Gardening in Nevada is always a challenge. At no time does that become more apparent than when we try to grow tomatoes.
Tomatoes require temperatures above 55 F at night but less than 85 F during the day for pollination to occur. If the nighttime temperatures drop below 55 to 60 degrees, no pollen will have developed in the blossoms that open the next morning. If daytime temperatures reach 90 F by 10 a.m., no blossoms that open that morning will set fruit. At temperatures over 104 F, even for only 4 hours, a tomato plant will go into survival mode and abort flowers and fruit. Remember the heat wave we had the last week of July? That may be why your tomato plants haven’t set any fruit.
Tomatoes are the Goldilocks of plants when it comes to nitrogen. Too much and your plant will grow beautiful dark green foliage to 5 feet in height, but not set any fruit. Too little and your plant will be spindly and unable to support a tomato crop.

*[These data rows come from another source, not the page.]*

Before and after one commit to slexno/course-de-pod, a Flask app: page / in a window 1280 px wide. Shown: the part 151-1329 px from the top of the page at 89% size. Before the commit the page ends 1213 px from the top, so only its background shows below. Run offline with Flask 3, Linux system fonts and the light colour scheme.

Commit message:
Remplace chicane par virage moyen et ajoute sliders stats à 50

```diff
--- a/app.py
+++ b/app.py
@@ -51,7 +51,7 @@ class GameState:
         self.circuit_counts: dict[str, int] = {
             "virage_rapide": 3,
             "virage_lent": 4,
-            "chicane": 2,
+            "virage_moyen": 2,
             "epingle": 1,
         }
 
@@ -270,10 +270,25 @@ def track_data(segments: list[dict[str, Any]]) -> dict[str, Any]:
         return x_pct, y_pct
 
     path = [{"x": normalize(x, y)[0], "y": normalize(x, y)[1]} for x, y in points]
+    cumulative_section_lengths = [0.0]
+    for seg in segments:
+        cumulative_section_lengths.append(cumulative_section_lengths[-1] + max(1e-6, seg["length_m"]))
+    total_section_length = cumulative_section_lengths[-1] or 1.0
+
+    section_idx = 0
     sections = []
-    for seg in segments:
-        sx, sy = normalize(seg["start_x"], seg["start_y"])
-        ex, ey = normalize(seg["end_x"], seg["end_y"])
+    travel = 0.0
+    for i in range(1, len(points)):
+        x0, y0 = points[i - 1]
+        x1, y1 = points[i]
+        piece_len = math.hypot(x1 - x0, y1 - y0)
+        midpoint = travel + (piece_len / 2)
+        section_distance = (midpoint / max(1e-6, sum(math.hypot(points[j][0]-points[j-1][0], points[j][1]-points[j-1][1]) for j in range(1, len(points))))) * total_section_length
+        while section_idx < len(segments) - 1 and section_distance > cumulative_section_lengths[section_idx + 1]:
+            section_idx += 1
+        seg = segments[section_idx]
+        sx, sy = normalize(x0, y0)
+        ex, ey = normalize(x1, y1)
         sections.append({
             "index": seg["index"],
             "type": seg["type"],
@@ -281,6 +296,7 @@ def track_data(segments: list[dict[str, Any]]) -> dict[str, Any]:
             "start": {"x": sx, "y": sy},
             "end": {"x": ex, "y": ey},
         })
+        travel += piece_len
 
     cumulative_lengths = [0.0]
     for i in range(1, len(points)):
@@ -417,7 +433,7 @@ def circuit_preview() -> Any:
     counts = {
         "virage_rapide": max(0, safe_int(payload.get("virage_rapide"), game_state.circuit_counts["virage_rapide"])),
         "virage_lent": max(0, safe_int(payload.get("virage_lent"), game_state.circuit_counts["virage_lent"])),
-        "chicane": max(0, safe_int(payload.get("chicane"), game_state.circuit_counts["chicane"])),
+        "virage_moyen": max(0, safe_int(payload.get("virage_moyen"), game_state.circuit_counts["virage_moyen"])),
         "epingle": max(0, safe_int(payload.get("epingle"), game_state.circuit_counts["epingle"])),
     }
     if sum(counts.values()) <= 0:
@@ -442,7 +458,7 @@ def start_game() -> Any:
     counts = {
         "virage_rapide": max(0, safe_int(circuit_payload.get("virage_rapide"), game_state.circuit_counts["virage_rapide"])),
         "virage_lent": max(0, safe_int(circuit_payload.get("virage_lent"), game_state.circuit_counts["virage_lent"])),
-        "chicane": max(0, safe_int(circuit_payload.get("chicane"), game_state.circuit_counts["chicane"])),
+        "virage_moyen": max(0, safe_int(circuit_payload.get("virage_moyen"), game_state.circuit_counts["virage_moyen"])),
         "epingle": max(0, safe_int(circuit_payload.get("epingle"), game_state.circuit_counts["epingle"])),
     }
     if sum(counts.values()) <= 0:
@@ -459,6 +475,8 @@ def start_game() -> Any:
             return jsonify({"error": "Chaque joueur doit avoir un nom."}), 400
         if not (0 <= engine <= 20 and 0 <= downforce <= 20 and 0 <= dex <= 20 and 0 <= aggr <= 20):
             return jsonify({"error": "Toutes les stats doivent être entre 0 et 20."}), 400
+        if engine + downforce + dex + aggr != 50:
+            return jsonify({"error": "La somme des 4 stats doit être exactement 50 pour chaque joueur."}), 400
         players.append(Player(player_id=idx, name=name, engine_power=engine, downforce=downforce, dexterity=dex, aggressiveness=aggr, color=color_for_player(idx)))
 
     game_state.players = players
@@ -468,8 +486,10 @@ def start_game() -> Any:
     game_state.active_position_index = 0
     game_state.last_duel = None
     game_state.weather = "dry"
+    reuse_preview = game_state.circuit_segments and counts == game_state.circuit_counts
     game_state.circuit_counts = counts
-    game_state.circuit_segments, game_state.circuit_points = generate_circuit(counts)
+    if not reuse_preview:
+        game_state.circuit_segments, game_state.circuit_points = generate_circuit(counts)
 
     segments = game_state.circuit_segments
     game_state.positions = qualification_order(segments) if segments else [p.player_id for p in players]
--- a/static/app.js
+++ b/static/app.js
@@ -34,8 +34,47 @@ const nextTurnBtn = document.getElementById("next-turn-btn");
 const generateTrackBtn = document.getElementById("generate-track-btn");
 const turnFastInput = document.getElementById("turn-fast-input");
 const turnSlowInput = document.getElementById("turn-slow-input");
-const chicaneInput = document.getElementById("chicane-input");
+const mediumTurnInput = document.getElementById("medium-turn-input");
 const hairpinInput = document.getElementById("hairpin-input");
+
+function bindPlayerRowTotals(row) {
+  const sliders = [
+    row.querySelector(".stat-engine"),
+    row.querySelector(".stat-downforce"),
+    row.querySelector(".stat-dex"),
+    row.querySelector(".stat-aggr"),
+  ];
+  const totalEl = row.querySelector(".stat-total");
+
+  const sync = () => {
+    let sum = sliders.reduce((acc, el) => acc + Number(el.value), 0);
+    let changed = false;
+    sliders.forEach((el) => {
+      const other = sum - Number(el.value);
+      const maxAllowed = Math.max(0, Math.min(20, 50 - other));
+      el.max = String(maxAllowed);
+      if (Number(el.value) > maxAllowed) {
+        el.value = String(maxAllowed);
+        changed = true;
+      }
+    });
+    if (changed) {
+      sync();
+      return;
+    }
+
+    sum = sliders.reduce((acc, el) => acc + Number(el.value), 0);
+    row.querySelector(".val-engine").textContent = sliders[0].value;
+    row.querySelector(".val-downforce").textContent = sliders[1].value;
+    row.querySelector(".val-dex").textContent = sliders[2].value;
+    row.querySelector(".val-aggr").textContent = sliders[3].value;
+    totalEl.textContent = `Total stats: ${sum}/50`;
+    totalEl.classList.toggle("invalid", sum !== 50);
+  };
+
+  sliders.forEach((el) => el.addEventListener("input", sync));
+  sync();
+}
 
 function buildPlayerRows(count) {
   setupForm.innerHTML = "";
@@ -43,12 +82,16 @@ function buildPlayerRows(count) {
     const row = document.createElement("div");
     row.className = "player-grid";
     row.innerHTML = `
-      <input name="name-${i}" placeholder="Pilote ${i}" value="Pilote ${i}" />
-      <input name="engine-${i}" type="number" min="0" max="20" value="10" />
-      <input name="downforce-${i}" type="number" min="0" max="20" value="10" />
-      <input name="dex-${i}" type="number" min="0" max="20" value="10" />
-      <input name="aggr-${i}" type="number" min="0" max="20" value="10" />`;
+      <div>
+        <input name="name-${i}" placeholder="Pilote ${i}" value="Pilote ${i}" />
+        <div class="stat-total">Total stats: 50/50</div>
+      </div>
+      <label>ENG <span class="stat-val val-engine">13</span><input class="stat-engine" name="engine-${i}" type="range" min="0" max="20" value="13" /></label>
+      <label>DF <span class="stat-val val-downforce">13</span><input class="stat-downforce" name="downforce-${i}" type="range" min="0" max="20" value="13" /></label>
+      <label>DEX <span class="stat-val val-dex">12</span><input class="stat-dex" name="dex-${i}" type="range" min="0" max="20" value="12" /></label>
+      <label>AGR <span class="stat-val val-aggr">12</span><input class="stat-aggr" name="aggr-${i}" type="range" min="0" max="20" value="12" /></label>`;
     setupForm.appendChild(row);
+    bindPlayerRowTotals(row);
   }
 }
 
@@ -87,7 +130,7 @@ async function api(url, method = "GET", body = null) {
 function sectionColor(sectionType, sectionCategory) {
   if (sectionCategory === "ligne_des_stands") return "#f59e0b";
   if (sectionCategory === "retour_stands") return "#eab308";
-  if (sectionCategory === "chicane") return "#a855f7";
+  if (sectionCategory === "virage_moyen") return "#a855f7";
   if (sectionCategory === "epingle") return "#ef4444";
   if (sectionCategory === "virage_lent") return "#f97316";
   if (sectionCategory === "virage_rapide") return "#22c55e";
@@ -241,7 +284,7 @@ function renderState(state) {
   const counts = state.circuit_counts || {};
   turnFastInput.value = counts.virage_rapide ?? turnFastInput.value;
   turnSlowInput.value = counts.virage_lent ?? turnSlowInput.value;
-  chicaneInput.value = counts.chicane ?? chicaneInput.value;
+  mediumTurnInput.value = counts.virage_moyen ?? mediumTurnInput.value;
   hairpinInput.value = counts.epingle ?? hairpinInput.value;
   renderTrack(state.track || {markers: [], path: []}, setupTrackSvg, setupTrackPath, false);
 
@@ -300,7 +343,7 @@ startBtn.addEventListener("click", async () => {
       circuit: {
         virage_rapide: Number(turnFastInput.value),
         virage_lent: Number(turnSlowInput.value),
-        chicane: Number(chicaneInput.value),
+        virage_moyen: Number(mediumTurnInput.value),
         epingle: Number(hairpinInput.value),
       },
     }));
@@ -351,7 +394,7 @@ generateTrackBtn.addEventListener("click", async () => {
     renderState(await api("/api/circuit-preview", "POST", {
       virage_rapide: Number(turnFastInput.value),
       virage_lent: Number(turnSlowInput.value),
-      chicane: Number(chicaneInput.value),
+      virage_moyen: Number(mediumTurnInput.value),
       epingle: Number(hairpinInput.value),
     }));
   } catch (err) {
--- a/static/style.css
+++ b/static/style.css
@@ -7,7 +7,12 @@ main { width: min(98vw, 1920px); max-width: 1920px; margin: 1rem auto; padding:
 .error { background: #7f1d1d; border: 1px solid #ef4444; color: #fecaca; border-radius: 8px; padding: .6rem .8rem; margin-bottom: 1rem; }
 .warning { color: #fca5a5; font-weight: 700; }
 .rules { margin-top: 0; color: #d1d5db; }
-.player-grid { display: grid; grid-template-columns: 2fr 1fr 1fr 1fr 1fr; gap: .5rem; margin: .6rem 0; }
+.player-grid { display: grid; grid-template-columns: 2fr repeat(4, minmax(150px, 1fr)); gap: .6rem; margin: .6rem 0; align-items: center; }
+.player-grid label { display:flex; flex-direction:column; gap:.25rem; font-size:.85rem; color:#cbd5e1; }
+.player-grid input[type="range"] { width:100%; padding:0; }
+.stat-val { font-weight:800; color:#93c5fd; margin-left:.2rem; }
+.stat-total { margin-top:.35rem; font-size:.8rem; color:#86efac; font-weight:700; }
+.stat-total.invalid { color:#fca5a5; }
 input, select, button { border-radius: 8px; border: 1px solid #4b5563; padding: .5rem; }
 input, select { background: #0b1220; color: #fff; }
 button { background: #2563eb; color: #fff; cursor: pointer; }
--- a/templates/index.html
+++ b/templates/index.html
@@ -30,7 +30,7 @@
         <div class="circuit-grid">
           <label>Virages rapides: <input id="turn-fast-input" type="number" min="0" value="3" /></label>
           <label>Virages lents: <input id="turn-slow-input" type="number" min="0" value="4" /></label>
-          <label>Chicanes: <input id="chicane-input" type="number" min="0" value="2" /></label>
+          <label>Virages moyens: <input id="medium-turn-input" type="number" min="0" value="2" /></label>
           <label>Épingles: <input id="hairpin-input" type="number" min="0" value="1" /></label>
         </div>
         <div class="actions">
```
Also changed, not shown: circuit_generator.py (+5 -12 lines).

For those of you lucky enough to have set fruit before the heat wave(s), here are some common tomato afflictions. These are not related to insect pests or disease, but the result of inconsistent irrigation and inadequate plant leaf cover.
Sunscald: Fruits develop yellowish or whitish patches on the side of the fruit exposed to the sun. The patches turn leathery and dry out. Fruit on the same plant that is protected from sun by shade or leaf cover is unaffected. Use row covers to provide shade for small areas. Select varieties next year noted for good leaf cover.
Green or Yellow Shoulders: Fruits develop discolored green or yellow shoulders on otherwise ripe fruits as a result of high temperatures. Similar to sunscald, these areas never ripen and are tough and inedible. Providing shade and choosing varieties for good leaf cover can help prevent the problem.
Radial Cracking: Fruits develop large cracks radiating out from the stem attachment. Cracking occurs on both red and green fruit. Prevent wide swings in moisture by providing even irrigation, and mulching to prevent evaporation of moisture from soil. Select varieties that are more crack-resistant.
Cat-facing: Tomatoes develop that are misshapen with scars and holes at the blossom end of the fruit. The cause is thought to be cold weather during blossoming and perhaps high levels of nitrogen. Avoid setting out transplants too early, and avoid over-fertilizing.
Blossom End Rot: The blossom end of the fruit fails to develop normally, turning black to dark brown. Blossom end rot is usually due to fluctuations in temperature and irrigation. Even though our soils contain plenty of calcium, inconsistent irrigation prevents its transport up to the fruit causing a calcium deficiency.
We’d all like our tomatoes to be pretty and tasty. For all of the tomato problems mentioned, except blossom end rot, the unaffected portion of the fruit remains edible.
Melody Hefner is the Urban IPM and Pesticide Safety Education Program Assistant for the University of Nevada Cooperative Extension. Have a gardening question? Contact a Master Gardener at 775-336-0265 or firstname.lastname@example.org, or visit www.growyourownnevada.com.